Directions:
Images should not appear in the copy, yet every line of the listing below must be printed exactly.

BEGIN Exercise data

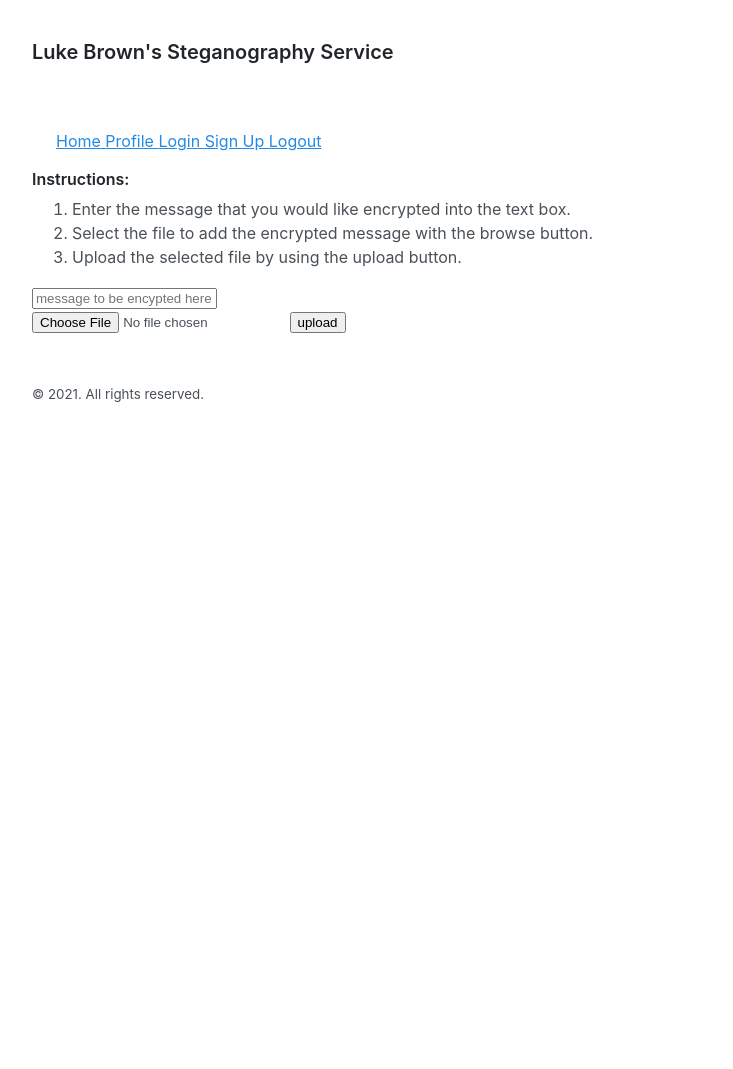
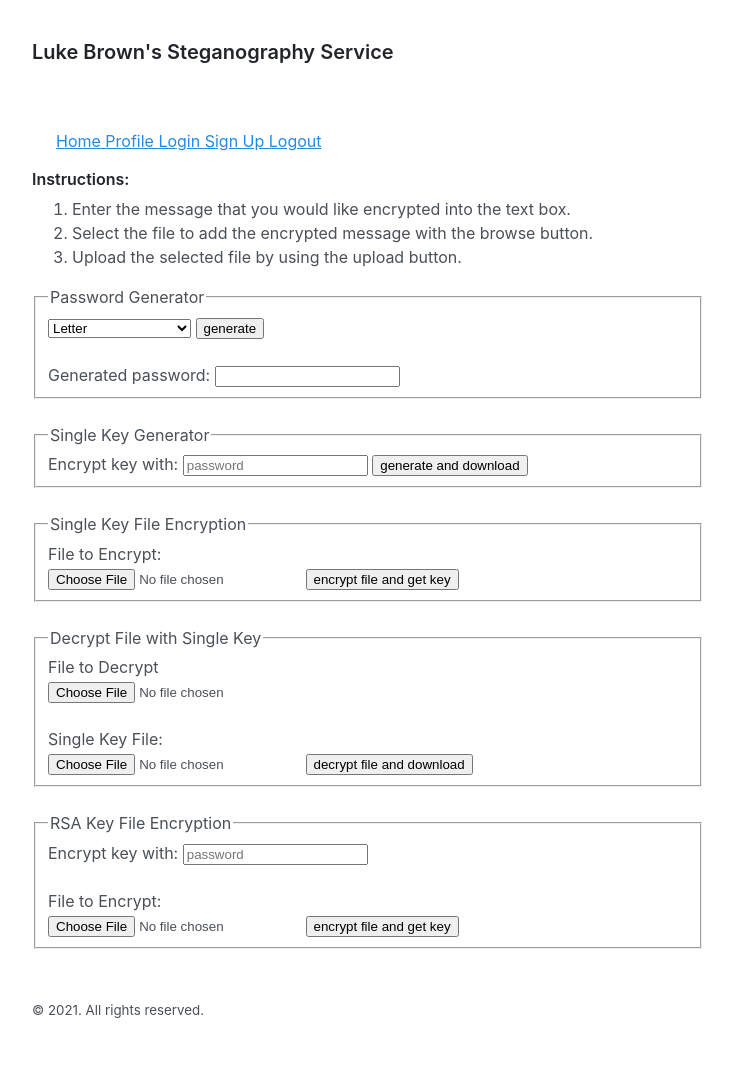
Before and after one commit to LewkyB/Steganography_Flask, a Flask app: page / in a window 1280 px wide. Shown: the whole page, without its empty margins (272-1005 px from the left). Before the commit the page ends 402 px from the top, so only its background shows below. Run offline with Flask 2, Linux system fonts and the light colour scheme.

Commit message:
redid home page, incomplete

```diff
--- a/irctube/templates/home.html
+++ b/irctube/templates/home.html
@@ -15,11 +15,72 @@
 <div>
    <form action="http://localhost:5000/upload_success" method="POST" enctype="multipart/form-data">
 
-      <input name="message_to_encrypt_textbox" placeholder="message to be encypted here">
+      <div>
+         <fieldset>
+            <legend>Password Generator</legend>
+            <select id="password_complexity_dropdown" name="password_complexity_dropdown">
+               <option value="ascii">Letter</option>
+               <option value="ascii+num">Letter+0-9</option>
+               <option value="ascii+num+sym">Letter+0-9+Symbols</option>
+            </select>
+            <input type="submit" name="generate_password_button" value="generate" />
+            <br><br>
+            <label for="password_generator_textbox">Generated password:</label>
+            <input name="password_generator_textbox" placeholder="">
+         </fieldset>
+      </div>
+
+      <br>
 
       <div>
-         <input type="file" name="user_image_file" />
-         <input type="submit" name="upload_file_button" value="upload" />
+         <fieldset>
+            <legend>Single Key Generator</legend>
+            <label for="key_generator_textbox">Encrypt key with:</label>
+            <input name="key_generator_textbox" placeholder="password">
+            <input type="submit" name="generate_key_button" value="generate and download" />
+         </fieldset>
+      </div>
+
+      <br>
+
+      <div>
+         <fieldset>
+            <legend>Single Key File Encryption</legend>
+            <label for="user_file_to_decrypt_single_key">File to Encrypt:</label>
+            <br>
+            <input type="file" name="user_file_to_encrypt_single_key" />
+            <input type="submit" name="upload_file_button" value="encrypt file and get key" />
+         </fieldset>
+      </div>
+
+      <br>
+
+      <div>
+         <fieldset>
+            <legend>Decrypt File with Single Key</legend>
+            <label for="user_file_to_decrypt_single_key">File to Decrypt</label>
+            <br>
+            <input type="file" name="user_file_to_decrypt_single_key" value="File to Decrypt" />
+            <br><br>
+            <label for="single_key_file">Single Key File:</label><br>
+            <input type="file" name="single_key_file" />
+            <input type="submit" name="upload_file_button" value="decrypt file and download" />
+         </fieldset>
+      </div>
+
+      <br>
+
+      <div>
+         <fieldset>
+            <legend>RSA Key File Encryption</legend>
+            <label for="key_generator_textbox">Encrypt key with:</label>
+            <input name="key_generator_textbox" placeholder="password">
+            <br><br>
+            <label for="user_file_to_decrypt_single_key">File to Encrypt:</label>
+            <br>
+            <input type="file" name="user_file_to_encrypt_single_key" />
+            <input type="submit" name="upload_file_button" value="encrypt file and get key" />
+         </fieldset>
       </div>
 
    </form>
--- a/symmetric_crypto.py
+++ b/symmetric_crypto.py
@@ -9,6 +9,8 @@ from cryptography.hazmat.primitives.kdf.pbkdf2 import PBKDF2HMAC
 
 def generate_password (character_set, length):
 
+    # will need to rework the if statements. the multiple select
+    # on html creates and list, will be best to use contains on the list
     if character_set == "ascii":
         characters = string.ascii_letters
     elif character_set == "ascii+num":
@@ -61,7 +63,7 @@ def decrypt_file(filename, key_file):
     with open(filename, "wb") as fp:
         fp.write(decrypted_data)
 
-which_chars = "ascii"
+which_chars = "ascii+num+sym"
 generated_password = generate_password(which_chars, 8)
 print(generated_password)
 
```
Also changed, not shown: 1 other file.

END Exercise data

Expected answer:
Before and after one commit to LewkyB/Steganography_Flask, a Flask app: page / in a window 1280 px wide. Shown: the whole page, without its empty margins (272-1005 px from the left). Before the commit the page ends 402 px from the top, so only its background shows below. Run offline with Flask 2, Linux system fonts and the light colour scheme.

Commit message:
redid home page, incomplete

```diff
--- a/irctube/templates/home.html
+++ b/irctube/templates/home.html
@@ -15,11 +15,72 @@
 <div>
    <form action="http://localhost:5000/upload_success" method="POST" enctype="multipart/form-data">
 
-      <input name="message_to_encrypt_textbox" placeholder="message to be encypted here">
+      <div>
+         <fieldset>
+            <legend>Password Generator</legend>
+            <select id="password_complexity_dropdown" name="password_complexity_dropdown">
+               <option value="ascii">Letter</option>
+               <option value="ascii+num">Letter+0-9</option>
+               <option value="ascii+num+sym">Letter+0-9+Symbols</option>
+            </select>
+            <input type="submit" name="generate_password_button" value="generate" />
+            <br><br>
+            <label for="password_generator_textbox">Generated password:</label>
+            <input name="password_generator_textbox" placeholder="">
+         </fieldset>
+      </div>
+
+      <br>
 
       <div>
-         <input type="file" name="user_image_file" />
-         <input type="submit" name="upload_file_button" value="upload" />
+         <fieldset>
+            <legend>Single Key Generator</legend>
+            <label for="key_generator_textbox">Encrypt key with:</label>
+            <input name="key_generator_textbox" placeholder="password">
+            <input type="submit" name="generate_key_button" value="generate and download" />
+         </fieldset>
+      </div>
+
+      <br>
+
+      <div>
+         <fieldset>
+            <legend>Single Key File Encryption</legend>
+            <label for="user_file_to_decrypt_single_key">File to Encrypt:</label>
+            <br>
+            <input type="file" name="user_file_to_encrypt_single_key" />
+            <input type="submit" name="upload_file_button" value="encrypt file and get key" />
+         </fieldset>
+      </div>
+
+      <br>
+
+      <div>
+         <fieldset>
+            <legend>Decrypt File with Single Key</legend>
+            <label for="user_file_to_decrypt_single_key">File to Decrypt</label>
+            <br>
+            <input type="file" name="user_file_to_decrypt_single_key" value="File to Decrypt" />
+            <br><br>
+            <label for="single_key_file">Single Key File:</label><br>
+            <input type="file" name="single_key_file" />
+            <input type="submit" name="upload_file_button" value="decrypt file and download" />
+         </fieldset>
+      </div>
+
+      <br>
+
+      <div>
+         <fieldset>
+            <legend>RSA Key File Encryption</legend>
+            <label for="key_generator_textbox">Encrypt key with:</label>
+            <input name="key_generator_textbox" placeholder="password">
+            <br><br>
+            <label for="user_file_to_decrypt_single_key">File to Encrypt:</label>
+            <br>
+            <input type="file" name="user_file_to_encrypt_single_key" />
+            <input type="submit" name="upload_file_button" value="encrypt file and get key" />
+         </fieldset>
       </div>
 
    </form>
--- a/symmetric_crypto.py
+++ b/symmetric_crypto.py
@@ -9,6 +9,8 @@ from cryptography.hazmat.primitives.kdf.pbkdf2 import PBKDF2HMAC
 
 def generate_password (character_set, length):
 
+    # will need to rework the if statements. the multiple select
+    # on html creates and list, will be best to use contains on the list
     if character_set == "ascii":
         characters = string.ascii_letters
     elif character_set == "ascii+num":
@@ -61,7 +63,7 @@ def decrypt_file(filename, key_file):
     with open(filename, "wb") as fp:
         fp.write(decrypted_data)
 
-which_chars = "ascii"
+which_chars = "ascii+num+sym"
 generated_password = generate_password(which_chars, 8)
 print(generated_password)
 
```
Also changed, not shown: 1 other file.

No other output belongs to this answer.